Lines that include "style" make up the answer; copy all of them from the data below.

#### DATA EXCERPTS:

- Opening Delimiter -

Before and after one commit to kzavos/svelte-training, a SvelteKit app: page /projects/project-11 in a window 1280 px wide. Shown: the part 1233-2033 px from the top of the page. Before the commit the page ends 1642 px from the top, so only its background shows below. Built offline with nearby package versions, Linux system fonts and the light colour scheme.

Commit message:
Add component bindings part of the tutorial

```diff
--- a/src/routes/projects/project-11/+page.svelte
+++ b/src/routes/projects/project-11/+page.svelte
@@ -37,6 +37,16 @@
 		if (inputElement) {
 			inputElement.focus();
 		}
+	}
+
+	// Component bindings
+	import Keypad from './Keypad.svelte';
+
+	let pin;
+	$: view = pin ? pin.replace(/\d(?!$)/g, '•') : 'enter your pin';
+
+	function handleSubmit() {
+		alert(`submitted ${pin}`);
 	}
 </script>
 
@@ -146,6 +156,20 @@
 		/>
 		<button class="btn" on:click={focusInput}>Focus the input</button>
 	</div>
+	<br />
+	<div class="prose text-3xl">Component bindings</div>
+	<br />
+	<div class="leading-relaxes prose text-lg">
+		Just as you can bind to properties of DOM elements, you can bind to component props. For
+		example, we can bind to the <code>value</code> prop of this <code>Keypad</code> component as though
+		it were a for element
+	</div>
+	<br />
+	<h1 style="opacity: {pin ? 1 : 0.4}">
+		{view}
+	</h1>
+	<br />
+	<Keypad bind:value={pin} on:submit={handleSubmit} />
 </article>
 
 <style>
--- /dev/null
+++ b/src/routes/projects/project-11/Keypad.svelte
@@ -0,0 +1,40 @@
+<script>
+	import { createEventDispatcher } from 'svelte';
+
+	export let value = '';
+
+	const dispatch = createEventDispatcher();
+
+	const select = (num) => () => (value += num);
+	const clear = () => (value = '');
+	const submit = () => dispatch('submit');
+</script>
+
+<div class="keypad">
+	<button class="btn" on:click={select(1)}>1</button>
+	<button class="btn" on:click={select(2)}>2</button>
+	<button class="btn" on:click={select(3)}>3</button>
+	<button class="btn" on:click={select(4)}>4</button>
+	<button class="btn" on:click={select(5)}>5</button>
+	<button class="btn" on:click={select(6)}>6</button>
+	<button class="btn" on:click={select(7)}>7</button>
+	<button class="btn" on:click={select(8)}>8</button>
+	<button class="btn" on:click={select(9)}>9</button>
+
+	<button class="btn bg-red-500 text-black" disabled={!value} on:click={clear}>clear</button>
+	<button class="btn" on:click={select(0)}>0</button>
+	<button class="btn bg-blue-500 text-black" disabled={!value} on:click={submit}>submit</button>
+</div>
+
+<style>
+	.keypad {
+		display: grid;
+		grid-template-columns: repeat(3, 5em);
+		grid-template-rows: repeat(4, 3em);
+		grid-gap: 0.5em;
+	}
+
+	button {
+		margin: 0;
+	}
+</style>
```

- Closing Delimiter -
- Opening Delimiter -

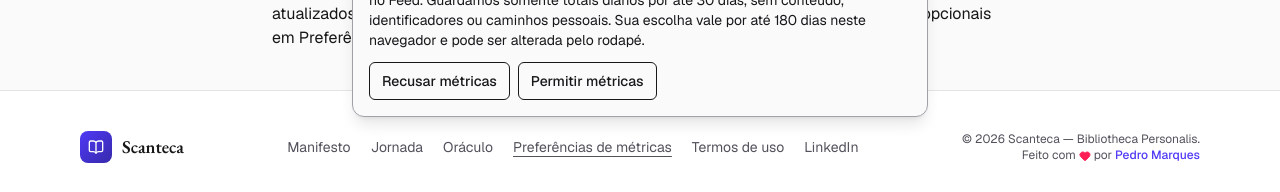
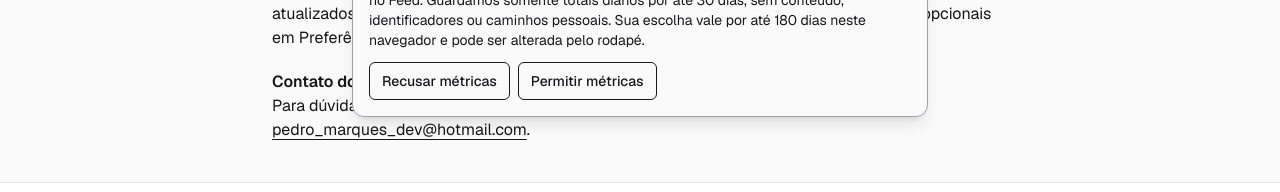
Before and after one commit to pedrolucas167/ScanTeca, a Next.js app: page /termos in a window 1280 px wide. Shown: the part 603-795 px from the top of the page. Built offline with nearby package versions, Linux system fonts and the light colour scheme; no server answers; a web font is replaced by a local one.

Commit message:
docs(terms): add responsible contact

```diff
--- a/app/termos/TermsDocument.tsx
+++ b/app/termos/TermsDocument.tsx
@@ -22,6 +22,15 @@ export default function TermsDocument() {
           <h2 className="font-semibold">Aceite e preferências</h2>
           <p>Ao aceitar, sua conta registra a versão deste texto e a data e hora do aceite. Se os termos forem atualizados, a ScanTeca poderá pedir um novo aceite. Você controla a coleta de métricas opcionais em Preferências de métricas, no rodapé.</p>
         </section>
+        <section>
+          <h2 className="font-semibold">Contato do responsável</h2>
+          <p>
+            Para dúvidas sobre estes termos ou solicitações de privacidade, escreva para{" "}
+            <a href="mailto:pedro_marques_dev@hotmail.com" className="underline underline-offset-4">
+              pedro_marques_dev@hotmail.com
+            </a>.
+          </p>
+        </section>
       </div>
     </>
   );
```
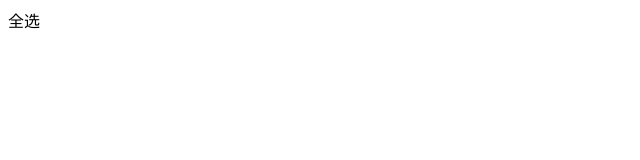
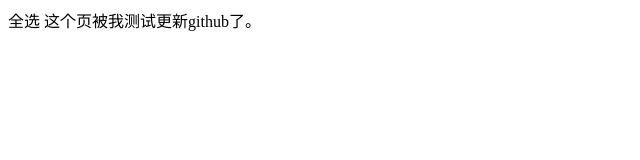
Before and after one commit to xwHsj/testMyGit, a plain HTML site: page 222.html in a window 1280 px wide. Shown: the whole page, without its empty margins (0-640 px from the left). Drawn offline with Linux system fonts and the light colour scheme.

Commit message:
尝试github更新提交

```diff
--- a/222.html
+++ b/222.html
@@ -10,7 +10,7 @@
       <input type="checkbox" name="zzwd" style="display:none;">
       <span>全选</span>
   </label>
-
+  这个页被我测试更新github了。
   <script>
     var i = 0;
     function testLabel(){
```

- Closing Delimiter -
- Opening Delimiter -

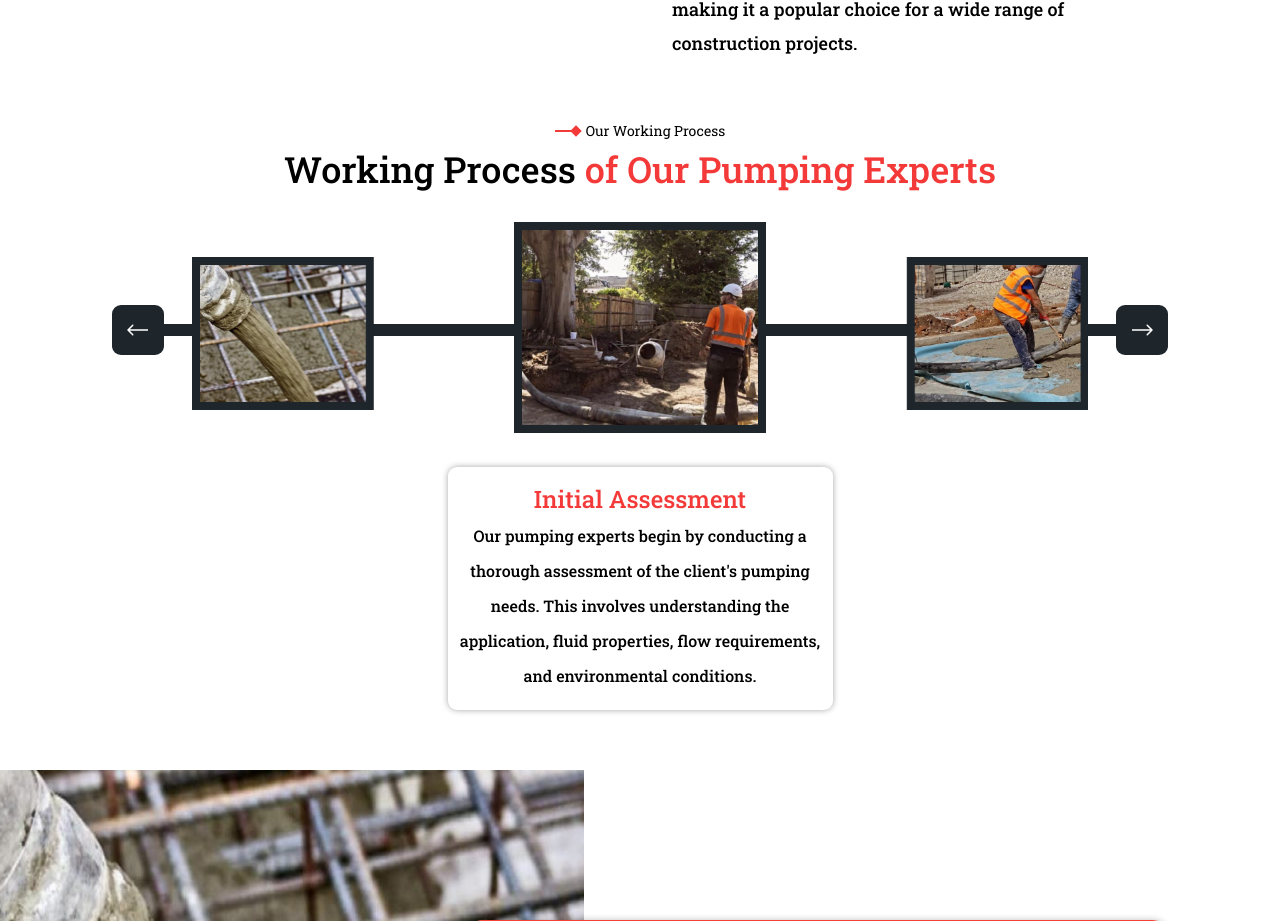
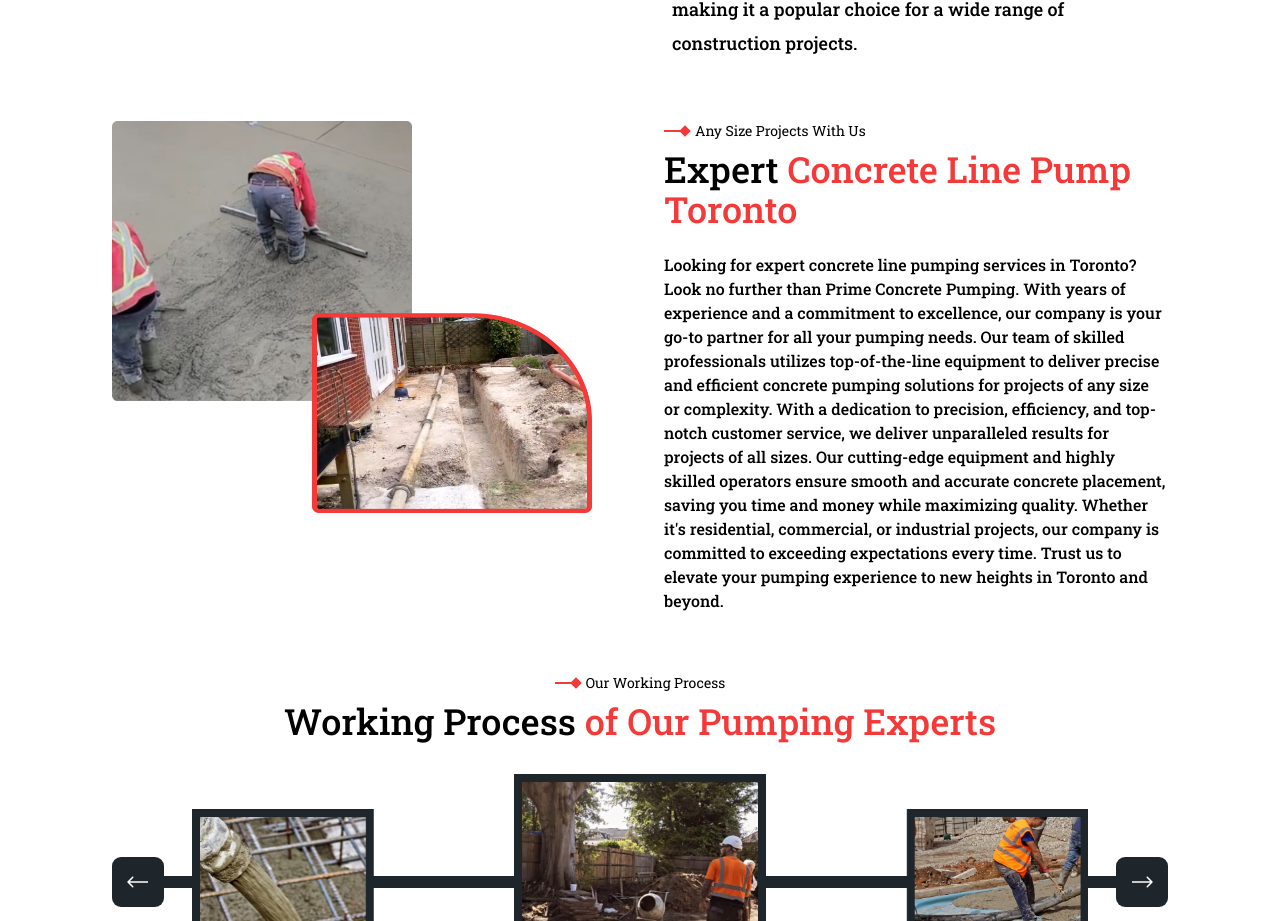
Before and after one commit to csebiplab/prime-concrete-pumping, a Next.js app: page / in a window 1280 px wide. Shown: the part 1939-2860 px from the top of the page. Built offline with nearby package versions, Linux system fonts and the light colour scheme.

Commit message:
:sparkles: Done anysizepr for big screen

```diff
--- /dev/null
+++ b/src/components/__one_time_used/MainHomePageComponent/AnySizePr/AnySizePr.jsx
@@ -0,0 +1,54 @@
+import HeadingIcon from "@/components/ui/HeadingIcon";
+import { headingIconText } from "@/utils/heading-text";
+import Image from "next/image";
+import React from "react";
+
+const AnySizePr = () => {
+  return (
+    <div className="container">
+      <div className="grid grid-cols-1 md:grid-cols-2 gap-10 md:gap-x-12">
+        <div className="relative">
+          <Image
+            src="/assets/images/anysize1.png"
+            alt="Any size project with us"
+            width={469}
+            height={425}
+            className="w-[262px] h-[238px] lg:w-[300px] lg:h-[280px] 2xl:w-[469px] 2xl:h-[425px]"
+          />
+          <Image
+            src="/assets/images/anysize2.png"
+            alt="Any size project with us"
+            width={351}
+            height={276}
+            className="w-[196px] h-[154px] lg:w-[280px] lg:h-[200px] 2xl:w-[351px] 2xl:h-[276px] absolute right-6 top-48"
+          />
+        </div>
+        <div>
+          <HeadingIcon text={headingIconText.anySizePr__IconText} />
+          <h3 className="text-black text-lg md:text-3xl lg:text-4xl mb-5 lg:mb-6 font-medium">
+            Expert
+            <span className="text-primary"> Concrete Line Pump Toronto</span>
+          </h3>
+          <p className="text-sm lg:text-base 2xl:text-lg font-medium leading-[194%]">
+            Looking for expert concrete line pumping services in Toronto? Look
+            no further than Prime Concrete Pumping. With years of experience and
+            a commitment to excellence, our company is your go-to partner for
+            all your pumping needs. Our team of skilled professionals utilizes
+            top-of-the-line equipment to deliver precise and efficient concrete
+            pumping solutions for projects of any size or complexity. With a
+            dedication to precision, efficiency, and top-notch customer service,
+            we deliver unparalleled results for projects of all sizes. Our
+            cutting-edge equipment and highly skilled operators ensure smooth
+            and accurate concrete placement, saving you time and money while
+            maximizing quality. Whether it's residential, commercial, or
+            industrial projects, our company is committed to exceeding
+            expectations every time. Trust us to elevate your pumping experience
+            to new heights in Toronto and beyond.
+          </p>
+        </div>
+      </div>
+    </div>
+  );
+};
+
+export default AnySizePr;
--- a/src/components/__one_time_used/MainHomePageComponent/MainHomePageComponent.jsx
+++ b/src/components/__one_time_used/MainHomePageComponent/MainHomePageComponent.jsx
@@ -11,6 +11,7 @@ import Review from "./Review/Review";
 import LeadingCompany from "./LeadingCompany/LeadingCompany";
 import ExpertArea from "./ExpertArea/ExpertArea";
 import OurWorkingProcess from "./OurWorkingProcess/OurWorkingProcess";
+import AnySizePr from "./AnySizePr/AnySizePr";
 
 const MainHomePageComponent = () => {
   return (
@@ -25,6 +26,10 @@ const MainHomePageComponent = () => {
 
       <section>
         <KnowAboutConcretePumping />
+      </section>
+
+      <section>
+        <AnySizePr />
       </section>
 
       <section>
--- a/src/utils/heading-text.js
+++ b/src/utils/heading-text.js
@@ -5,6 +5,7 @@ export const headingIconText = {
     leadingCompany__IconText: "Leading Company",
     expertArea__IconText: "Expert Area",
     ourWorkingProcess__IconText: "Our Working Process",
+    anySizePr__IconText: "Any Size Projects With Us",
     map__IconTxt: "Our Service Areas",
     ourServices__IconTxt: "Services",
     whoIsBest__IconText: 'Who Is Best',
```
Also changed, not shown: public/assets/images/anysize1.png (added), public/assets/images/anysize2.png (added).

- Closing Delimiter -

#### SOLUTION FOR THIS TASK:
+	<h1 style="opacity: {pin ? 1 : 0.4}">
 <style>
+<style>
+</style>
       <input type="checkbox" name="zzwd" style="display:none;">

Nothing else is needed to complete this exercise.